Article by Calem McMillan, Cannabis Life Network
Justin Trudeau admitted that, as an MP, he smoked weed illegally.
And when his brother Michel Trudeau was caught with the herb back in the 90s, Justin and the Trudeau Family Royal Dynasty were “confident that we were able to make those charges go away.”
“We had resources,” Justin said, “my dad had a couple connections and we were confident that my little brother wasn’t going to be saddled with a criminal record for life.”
This is, of course, unlike every other Canadian who has had the misfortunate of getting caught with the wrong plant by the wrong person.
Not that any of this matters now, both those Trudeau’s are dead and the youngest son is likely the most quack Prime Minister Canada has ever had.
And there’s some fierce competition.
None of this should come as a surprise to cannabis consumers who happen to dab in politics (or vice-versa).
Being stoned is having heightened awareness, and, if you pursue it authentically, an ability to entertain thoughts you disagree with. Although obviously, one does not have to be stoned to do this — cannabis certainly helps.
Yet, legal pot is a dividing issue. Will people smoke and drive? What about the roads?!
What about them? Don’t provinces and municipalities already worry about their own road issues? And can’t every police brigade across Canada operate like a competitive insurance company and security service?
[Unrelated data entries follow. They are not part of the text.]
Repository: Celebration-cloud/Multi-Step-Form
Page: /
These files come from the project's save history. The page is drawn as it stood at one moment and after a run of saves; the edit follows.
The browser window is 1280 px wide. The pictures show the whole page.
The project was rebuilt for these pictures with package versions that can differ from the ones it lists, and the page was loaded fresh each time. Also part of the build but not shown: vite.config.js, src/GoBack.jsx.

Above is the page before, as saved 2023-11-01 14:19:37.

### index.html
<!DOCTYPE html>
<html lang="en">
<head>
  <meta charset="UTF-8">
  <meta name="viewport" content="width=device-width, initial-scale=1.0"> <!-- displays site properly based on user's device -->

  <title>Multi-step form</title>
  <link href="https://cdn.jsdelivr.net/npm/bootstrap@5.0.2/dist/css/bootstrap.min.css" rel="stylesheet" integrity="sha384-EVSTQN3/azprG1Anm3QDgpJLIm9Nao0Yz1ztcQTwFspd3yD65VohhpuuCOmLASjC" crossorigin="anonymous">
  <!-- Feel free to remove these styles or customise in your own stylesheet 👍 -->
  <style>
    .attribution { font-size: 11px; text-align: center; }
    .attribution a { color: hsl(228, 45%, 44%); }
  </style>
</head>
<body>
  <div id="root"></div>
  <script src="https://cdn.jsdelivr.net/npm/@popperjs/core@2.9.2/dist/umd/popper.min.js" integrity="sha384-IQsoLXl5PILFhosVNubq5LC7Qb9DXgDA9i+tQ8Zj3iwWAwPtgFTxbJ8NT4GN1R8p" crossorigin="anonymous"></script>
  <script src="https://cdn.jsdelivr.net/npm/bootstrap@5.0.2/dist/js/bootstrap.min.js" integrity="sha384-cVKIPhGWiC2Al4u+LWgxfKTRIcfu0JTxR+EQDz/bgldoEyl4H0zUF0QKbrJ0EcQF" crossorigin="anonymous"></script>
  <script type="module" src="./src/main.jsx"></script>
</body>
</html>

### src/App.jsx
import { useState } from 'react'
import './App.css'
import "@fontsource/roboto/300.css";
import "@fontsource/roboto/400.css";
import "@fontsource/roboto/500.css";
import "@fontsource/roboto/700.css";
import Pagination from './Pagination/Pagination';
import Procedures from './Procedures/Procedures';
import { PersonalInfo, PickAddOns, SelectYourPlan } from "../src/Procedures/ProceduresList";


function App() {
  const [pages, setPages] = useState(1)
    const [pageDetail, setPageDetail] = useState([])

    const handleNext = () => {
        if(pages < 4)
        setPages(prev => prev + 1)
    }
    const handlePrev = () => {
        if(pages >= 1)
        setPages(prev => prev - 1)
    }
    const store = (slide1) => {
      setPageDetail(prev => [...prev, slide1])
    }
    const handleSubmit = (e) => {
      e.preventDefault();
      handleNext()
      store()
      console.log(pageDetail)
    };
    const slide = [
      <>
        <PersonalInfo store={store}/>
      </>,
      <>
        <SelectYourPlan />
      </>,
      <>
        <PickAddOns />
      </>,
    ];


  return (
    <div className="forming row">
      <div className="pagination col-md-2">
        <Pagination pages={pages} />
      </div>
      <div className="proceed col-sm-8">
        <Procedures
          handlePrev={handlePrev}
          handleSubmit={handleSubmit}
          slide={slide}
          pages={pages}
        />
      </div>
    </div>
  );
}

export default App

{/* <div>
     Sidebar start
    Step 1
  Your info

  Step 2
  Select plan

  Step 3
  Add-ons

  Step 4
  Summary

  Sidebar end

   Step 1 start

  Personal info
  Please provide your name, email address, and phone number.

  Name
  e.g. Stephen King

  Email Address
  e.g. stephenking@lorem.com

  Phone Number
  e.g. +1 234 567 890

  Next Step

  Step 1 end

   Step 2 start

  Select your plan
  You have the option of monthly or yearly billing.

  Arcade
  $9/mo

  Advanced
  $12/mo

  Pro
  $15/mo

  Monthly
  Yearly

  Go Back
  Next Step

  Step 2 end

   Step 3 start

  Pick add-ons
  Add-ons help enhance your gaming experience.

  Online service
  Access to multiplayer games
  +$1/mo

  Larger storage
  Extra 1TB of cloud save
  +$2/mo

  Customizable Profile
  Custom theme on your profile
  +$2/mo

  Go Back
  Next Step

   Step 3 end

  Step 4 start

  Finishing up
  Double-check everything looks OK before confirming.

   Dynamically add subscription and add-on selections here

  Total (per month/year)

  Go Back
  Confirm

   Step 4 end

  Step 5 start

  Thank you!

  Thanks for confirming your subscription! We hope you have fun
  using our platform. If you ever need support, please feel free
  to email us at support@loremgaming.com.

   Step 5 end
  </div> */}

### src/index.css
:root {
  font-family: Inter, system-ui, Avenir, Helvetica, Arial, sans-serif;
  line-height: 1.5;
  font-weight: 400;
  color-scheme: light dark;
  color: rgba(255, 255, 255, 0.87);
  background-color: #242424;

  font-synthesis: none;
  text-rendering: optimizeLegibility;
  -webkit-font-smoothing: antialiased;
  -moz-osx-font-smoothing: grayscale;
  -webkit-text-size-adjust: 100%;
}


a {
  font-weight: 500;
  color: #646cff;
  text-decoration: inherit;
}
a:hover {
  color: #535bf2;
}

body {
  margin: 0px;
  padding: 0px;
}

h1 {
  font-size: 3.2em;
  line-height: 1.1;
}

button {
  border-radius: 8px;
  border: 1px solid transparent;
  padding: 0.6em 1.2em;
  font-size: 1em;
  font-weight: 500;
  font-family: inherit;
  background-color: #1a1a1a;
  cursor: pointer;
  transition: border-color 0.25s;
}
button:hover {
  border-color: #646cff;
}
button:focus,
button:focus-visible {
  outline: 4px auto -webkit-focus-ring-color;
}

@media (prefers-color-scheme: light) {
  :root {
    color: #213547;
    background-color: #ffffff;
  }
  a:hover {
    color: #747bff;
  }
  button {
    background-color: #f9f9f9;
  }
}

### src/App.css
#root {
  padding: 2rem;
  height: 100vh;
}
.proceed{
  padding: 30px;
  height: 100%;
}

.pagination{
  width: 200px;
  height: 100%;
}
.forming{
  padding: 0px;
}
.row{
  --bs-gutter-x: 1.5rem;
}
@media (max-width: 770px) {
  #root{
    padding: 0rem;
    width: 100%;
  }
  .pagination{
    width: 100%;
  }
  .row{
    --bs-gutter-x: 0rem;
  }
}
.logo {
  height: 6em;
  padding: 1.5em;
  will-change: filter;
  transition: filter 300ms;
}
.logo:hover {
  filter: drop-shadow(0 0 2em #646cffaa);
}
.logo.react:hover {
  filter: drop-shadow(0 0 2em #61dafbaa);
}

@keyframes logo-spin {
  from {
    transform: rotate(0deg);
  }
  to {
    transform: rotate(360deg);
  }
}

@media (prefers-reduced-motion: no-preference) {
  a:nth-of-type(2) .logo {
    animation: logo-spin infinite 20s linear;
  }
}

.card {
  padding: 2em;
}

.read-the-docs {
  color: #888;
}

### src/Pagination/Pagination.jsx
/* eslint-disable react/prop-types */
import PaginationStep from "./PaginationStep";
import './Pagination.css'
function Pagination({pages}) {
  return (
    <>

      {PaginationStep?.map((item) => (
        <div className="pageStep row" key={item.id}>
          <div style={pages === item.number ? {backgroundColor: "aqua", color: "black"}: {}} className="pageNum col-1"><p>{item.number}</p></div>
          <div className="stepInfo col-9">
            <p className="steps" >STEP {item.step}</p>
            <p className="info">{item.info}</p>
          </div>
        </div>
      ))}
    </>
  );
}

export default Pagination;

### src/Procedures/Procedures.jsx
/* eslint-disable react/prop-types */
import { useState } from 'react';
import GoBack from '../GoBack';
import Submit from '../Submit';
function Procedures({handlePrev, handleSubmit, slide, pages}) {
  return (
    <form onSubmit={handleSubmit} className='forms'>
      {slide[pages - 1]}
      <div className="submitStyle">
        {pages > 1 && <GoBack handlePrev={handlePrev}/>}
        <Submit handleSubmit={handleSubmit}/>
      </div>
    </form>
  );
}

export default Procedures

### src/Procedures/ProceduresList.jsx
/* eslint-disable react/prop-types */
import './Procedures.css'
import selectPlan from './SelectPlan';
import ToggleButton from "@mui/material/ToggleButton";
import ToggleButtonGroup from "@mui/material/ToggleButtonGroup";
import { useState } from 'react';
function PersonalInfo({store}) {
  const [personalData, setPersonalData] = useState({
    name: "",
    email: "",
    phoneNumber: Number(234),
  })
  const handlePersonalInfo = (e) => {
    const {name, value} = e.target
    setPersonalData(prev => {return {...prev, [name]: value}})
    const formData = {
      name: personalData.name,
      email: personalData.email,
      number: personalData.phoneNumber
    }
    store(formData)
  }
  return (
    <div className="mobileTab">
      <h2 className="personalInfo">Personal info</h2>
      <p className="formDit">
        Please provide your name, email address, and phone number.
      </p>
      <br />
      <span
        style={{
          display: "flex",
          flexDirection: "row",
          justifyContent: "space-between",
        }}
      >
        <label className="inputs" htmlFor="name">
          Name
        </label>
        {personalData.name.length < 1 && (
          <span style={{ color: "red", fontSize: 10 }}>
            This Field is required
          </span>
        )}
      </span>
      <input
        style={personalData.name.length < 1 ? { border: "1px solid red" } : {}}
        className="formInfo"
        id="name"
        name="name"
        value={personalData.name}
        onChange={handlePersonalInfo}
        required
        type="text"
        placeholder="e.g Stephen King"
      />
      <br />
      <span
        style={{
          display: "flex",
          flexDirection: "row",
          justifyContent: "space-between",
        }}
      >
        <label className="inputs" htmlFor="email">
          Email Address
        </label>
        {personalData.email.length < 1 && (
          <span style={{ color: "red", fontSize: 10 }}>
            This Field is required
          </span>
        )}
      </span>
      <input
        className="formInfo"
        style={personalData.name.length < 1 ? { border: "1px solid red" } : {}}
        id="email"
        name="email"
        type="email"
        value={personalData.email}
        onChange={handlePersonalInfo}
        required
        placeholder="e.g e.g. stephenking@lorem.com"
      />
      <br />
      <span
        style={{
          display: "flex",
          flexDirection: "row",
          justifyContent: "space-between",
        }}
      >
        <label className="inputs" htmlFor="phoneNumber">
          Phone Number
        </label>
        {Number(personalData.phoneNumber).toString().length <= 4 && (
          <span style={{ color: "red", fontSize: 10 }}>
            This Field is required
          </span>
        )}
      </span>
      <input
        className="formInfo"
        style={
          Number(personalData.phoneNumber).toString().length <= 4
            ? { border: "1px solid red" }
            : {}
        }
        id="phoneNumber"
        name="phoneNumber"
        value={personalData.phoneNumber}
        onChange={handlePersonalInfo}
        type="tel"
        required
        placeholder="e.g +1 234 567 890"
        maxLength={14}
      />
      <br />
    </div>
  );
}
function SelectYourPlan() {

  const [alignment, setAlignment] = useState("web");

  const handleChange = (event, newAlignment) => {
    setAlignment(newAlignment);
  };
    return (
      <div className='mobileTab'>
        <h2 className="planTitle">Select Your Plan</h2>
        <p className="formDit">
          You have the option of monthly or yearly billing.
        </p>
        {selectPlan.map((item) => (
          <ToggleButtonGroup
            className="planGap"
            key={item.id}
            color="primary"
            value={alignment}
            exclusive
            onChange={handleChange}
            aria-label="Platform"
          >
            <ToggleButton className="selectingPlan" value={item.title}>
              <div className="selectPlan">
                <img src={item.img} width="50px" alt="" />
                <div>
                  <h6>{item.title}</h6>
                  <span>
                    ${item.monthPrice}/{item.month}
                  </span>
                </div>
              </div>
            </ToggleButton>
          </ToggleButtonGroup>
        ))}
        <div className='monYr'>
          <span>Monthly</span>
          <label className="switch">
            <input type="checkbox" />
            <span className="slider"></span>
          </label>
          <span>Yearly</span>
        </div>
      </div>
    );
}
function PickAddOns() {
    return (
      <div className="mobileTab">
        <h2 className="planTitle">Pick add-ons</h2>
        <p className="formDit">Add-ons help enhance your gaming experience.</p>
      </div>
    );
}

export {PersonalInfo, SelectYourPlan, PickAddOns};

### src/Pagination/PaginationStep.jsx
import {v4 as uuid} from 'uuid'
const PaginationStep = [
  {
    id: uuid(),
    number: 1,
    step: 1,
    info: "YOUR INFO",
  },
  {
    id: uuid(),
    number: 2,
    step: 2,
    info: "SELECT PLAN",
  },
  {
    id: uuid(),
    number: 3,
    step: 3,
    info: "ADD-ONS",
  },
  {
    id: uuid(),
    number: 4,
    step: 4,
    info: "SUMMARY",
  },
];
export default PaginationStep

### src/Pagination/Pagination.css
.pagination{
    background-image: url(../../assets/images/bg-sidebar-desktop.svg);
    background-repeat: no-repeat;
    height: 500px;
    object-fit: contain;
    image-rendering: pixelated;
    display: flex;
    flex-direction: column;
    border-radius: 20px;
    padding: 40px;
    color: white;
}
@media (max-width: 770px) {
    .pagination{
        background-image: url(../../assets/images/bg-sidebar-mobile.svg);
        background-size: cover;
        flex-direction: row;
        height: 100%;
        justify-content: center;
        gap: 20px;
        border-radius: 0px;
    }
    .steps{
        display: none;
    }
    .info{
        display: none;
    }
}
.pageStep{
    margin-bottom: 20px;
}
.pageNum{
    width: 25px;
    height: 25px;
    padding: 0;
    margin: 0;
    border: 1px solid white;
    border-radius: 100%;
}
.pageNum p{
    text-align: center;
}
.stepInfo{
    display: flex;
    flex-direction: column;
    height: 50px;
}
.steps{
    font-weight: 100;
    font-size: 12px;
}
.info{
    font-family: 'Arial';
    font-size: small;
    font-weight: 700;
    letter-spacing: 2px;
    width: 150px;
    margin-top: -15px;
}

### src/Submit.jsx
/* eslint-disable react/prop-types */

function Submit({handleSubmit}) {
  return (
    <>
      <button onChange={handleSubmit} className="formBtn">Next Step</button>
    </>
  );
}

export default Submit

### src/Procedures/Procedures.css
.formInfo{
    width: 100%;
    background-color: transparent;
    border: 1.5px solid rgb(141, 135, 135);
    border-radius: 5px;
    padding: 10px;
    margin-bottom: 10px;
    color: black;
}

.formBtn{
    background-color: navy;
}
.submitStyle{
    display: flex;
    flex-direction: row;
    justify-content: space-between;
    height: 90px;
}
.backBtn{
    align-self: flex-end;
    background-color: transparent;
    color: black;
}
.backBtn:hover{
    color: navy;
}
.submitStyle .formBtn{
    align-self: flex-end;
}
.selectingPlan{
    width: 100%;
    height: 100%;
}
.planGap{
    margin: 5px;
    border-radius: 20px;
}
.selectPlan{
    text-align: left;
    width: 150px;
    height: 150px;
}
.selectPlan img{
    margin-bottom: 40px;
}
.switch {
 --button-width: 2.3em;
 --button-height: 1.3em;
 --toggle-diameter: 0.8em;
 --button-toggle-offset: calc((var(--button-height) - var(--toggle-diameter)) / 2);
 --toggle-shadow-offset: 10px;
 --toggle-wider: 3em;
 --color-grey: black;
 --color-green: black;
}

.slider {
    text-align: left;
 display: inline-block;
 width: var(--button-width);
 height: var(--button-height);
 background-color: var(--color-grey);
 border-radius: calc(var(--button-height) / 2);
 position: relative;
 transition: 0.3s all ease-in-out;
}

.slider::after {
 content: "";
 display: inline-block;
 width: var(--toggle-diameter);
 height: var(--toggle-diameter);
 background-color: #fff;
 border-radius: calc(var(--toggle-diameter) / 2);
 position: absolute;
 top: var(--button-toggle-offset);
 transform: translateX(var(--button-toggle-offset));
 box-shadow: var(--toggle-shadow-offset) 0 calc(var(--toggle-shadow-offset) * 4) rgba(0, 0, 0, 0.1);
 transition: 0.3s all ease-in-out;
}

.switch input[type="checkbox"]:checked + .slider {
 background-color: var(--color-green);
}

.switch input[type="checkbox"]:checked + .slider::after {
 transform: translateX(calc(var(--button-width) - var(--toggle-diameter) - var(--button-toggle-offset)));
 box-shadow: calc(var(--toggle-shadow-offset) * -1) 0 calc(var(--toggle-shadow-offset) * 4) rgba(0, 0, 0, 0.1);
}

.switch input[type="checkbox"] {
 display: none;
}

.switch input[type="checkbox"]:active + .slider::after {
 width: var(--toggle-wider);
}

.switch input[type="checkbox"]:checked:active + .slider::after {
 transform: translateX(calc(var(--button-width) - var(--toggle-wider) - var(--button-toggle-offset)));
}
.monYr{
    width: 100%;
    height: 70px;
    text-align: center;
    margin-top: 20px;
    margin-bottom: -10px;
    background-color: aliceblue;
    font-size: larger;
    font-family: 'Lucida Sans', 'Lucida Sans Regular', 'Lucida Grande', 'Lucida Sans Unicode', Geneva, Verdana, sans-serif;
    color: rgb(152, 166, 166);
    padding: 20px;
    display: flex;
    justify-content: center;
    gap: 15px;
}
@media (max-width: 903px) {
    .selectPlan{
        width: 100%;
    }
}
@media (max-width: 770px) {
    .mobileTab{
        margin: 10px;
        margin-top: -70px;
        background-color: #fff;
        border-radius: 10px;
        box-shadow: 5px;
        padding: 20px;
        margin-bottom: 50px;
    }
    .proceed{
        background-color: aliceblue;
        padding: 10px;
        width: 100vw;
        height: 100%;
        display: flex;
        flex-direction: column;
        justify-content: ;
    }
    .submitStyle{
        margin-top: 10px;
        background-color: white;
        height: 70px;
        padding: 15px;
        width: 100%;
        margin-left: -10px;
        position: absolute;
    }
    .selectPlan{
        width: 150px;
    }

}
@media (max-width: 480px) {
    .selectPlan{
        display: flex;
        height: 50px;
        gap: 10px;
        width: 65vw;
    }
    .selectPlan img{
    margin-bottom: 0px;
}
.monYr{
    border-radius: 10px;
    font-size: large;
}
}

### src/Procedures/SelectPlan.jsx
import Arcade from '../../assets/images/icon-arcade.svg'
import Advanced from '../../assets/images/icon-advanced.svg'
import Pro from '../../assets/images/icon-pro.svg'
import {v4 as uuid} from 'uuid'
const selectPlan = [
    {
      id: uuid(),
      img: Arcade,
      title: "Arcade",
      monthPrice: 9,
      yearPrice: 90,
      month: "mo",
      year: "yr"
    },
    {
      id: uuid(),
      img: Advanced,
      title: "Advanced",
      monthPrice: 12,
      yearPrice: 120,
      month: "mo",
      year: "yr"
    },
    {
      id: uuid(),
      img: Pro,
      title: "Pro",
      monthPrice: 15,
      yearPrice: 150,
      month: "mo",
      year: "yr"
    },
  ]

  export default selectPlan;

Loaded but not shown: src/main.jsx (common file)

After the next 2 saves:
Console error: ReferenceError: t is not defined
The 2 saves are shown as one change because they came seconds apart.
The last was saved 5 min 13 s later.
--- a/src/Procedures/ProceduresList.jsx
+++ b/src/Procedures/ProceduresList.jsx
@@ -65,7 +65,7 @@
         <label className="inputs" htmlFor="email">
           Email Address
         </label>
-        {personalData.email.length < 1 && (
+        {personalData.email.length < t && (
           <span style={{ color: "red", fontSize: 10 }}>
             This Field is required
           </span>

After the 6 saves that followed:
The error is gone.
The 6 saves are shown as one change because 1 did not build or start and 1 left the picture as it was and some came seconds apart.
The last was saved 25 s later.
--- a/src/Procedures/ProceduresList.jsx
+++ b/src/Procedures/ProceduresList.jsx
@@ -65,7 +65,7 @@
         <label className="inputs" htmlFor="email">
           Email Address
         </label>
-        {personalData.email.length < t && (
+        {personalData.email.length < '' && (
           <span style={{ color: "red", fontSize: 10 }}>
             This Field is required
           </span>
It would save taxpayers a lot of time and money and help reallocate police services to their most desired uses — something other than the drug war.
Obviously, commerce outperforms government bureaucracy on both moral and financial grounds.
Extending this logic to the “rule of law” is a great leap, no doubt, but why this basic truth about “public” goods and services vis-à-vis the private sector tends to escape most people, particularly cannabis people, I have yet to discover.